What if monsters were not just a thing of our imagination, that all the movies we’ve seen and books we’ve read were not just creatures that entertained and horrified us, but actually existed beyond the woods and in the darkness? That is the jumping off point for director Adam Green’s new project Digging Up the Marrow. Only this time his film takes a very Meta approach and is done as a documentary. What instantly came to mind was Blair Witch Project in the execution of the film. Sure, there have been many copycat films since the release, and it has spawned an entire genre of filmmaking with found footage, but how does Digging Up the Marrow measure up? Does it hold its own in a genre that seems to be played out?
First I’d like to say if you already plan on checking out the film, do yourself a favor and just watch it. Avoid the trailers or any talkbacks; this is a film that should be experienced with as little exposure to the plot as possible. Even with writing this review I’m trying to censor myself more than usual simply because this isn’t so much a film you watch over and over because of how great it is, it’s a film you instead go into for the experience of what the hell will happen next. Once the twists have been revealed, though, it’s still a fun viewing experience; it’s still just not the same thing. So here is your last chance to click away from the screen.
If you’re still reading, either you’ve seen the film already or you are still a little uncertain what to make of this film. Well, the film is done as a documentary directed by Adam Green and starring himself as well as his camera operator Will Barratt. Just about everyone in the film is playing themselves, whether it is directors Adam comes across at a horror convention or employees at his studio. The only character in the film that is not “real” is William Dekker (Ray Wise), and this is one hell of a fun character who has been created here.
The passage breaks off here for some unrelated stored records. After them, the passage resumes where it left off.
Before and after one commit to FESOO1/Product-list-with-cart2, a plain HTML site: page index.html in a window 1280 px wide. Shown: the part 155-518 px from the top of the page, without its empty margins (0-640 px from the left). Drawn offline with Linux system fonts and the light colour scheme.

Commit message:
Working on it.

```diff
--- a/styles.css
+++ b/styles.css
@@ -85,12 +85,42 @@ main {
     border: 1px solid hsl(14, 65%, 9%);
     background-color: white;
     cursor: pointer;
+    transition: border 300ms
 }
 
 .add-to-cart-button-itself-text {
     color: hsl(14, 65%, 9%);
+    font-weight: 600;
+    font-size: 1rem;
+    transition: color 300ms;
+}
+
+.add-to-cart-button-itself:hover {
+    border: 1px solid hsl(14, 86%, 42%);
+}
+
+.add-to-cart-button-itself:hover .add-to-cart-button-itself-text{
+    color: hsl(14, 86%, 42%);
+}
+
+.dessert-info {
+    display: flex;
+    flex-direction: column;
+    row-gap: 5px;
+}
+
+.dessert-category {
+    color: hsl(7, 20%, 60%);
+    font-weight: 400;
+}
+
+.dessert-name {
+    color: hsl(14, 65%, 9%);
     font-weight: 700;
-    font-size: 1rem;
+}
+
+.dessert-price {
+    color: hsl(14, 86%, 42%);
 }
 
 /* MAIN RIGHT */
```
Dekker comes off as a raving nut that believes he knows of a place where monsters dwell beneath the surface, and he wants to take Green and his cameraman to the location so they can get proof that these monsters exist. To say any more truly would take us to spoiler territory, and I just can’t give up any more details.
If you were looking for a more straightforward film like Hatchet or Frozen, this isn’t that film, but don’t let the found-footage aesthetic scare you off, because this is something worth checking out for when all the lights are out. For those of you who were old enough to remember when The Blair Witch Project came out and how people would watch the film questioning what could be real, whatever happened in those final moments? Digging Up the Marrow takes me back to that film and that experience, and of course I know this is only a movie, but I absolutely love the approach taken with this film to attempt to document monsters.
The biggest complaint I see the film getting is of course the “shaky cam” effect being a nuisance, but really there isn’t that much to complain about. When it comes to Green’s performance, it was a good move on his part to play a version of himself, and to be fair, Wise does such a good job that he steals just about every moment in the film. It was still a risk on Green’s part to star in his own film, but under the circumstances it worked. It worked because I saw myself asking the same questions and reacting the same way as numerous other horror fans would if it were them getting the opportunity to expose the truth about monsters. The balance of fear, excitement and denial is just what you’d expect. As for what worked the best, the restraint used and always keeping in mind less can be so much more effective than throwing it all on the screen.
This is one of those films, though, I see dividing fans, those who love it and those that will love to hate on it. It’s a ride for everyone who enjoys horror and the stories about the monsters in the darkness that go bump in the night. Though it’s only a movie, the question still remains, what would you do if you were to discover monsters were real?